▶ _WHAT YOU NEED TO DO_:
For each line of the data below that holds "list", copy the line.

▶ _RECORDS TO PROCESS_:
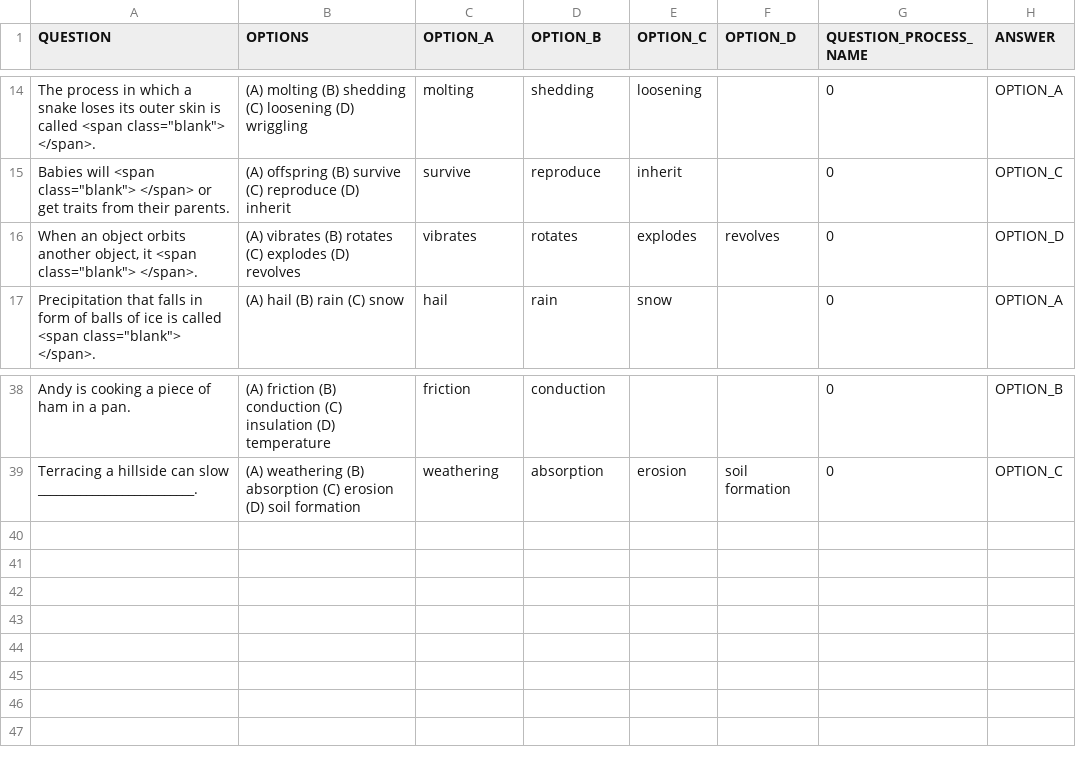
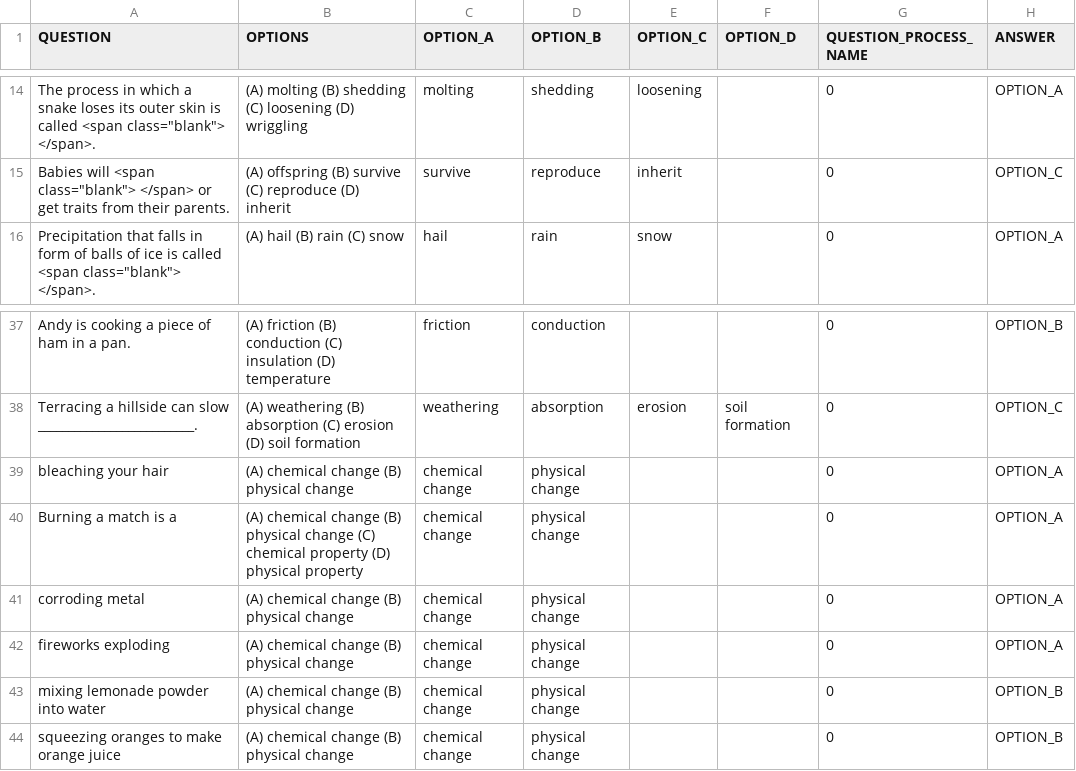
Before and after one commit to StonyBrookNLP/process-recognition, a TSV file: data/SRLManualExtended/question.list.cv.0.tsv, drawn as a sheet; only a part is shown, gaps mark what is left out.

```diff
--- a/data/SRLManualExtended/question.list.cv.0.tsv
+++ b/data/SRLManualExtended/question.list.cv.0.tsv
@@ -15,3 +15,2 @@ The process in which a snake loses its outer skin is called <span class="blank">
 Babies will <span class="blank"> </span> or get traits from their parents. 	(A) offspring (B) survive (C) reproduce (D) inherit	survive	reproduce	inherit		0	OPTION_C
-When an object orbits another object, it <span class="blank"> </span>. 	(A) vibrates (B) rotates (C) explodes (D) revolves	vibrates	rotates	explodes	revolves	0	OPTION_D
 Precipitation that falls in form of balls of ice is called <span class="blank"> </span>. 	(A) hail (B) rain (C) snow	hail	rain	snow		0	OPTION_A
@@ -39 +38,7 @@ Andy is cooking a piece of ham in a pan. 	(A) friction (B) conduction (C) insula
 Terracing a hillside can slow __________________________. 	(A) weathering (B) absorption (C) erosion (D) soil formation	weathering	absorption	erosion	soil formation	0	OPTION_C
+bleaching your hair 	(A) chemical change (B) physical change	chemical change	physical change			0	OPTION_A
+Burning a match is a 	(A) chemical change (B) physical change (C) chemical property (D) physical property	chemical change	physical change			0	OPTION_A
+corroding metal 	(A) chemical change (B) physical change	chemical change	physical change			0	OPTION_A
+fireworks exploding 	(A) chemical change (B) physical change	chemical change	physical change			0	OPTION_A
+mixing lemonade powder into water 	(A) chemical change (B) physical change	chemical change	physical change			0	OPTION_B
+squeezing oranges to make orange juice 	(A) chemical change (B) physical change	chemical change	physical change			0	OPTION_B
```
Also changed, not shown: data/SRLManualExtended/frames.cv.0.tsv, data/SRLManualExtended/question.framepredict.cv.0.tsv, 7 other files.
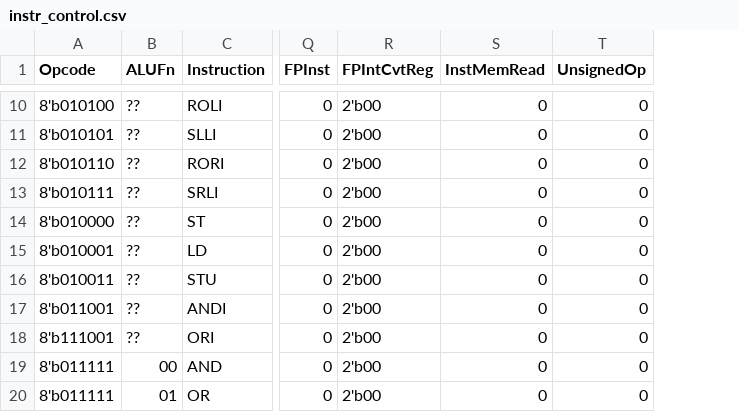
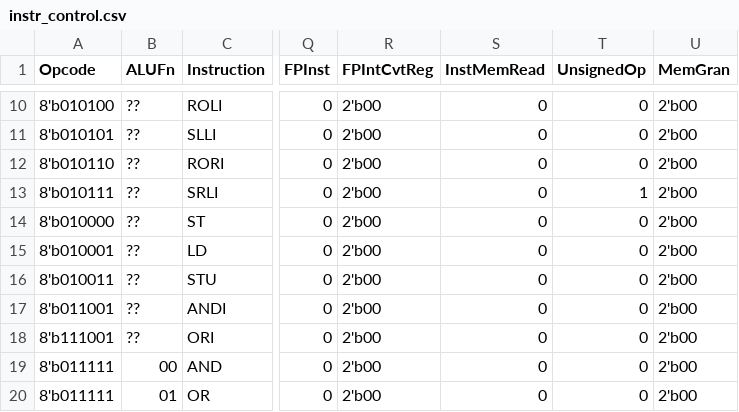
Before and after one commit to panther03/ECE-554-ClassProject, a CSV file: sw/instr_control.csv, drawn as a sheet; only a part is shown, gaps mark what is left out; the diff covers the shown part only; the diff names each change by its address in the sheet, - before the commit and + after, or states it on an @@ line.

```diff
--- a/sw/instr_control.csv
+++ b/sw/instr_control.csv
+column U (MemGran), rows 10-20: all 2'b00
-T13 (UnsignedOp): 0
+T13 (UnsignedOp): 1
```
Also changed, not shown: 9 added rows and 3 edited cells elsewhere in this file, 11 other files.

▶ _ANSWER FOR THIS EXERCISE_:
Before and after one commit to StonyBrookNLP/process-recognition, a TSV file: data/SRLManualExtended/question.list.cv.0.tsv, drawn as a sheet; only a part is shown, gaps mark what is left out.
--- a/data/SRLManualExtended/question.list.cv.0.tsv
+++ b/data/SRLManualExtended/question.list.cv.0.tsv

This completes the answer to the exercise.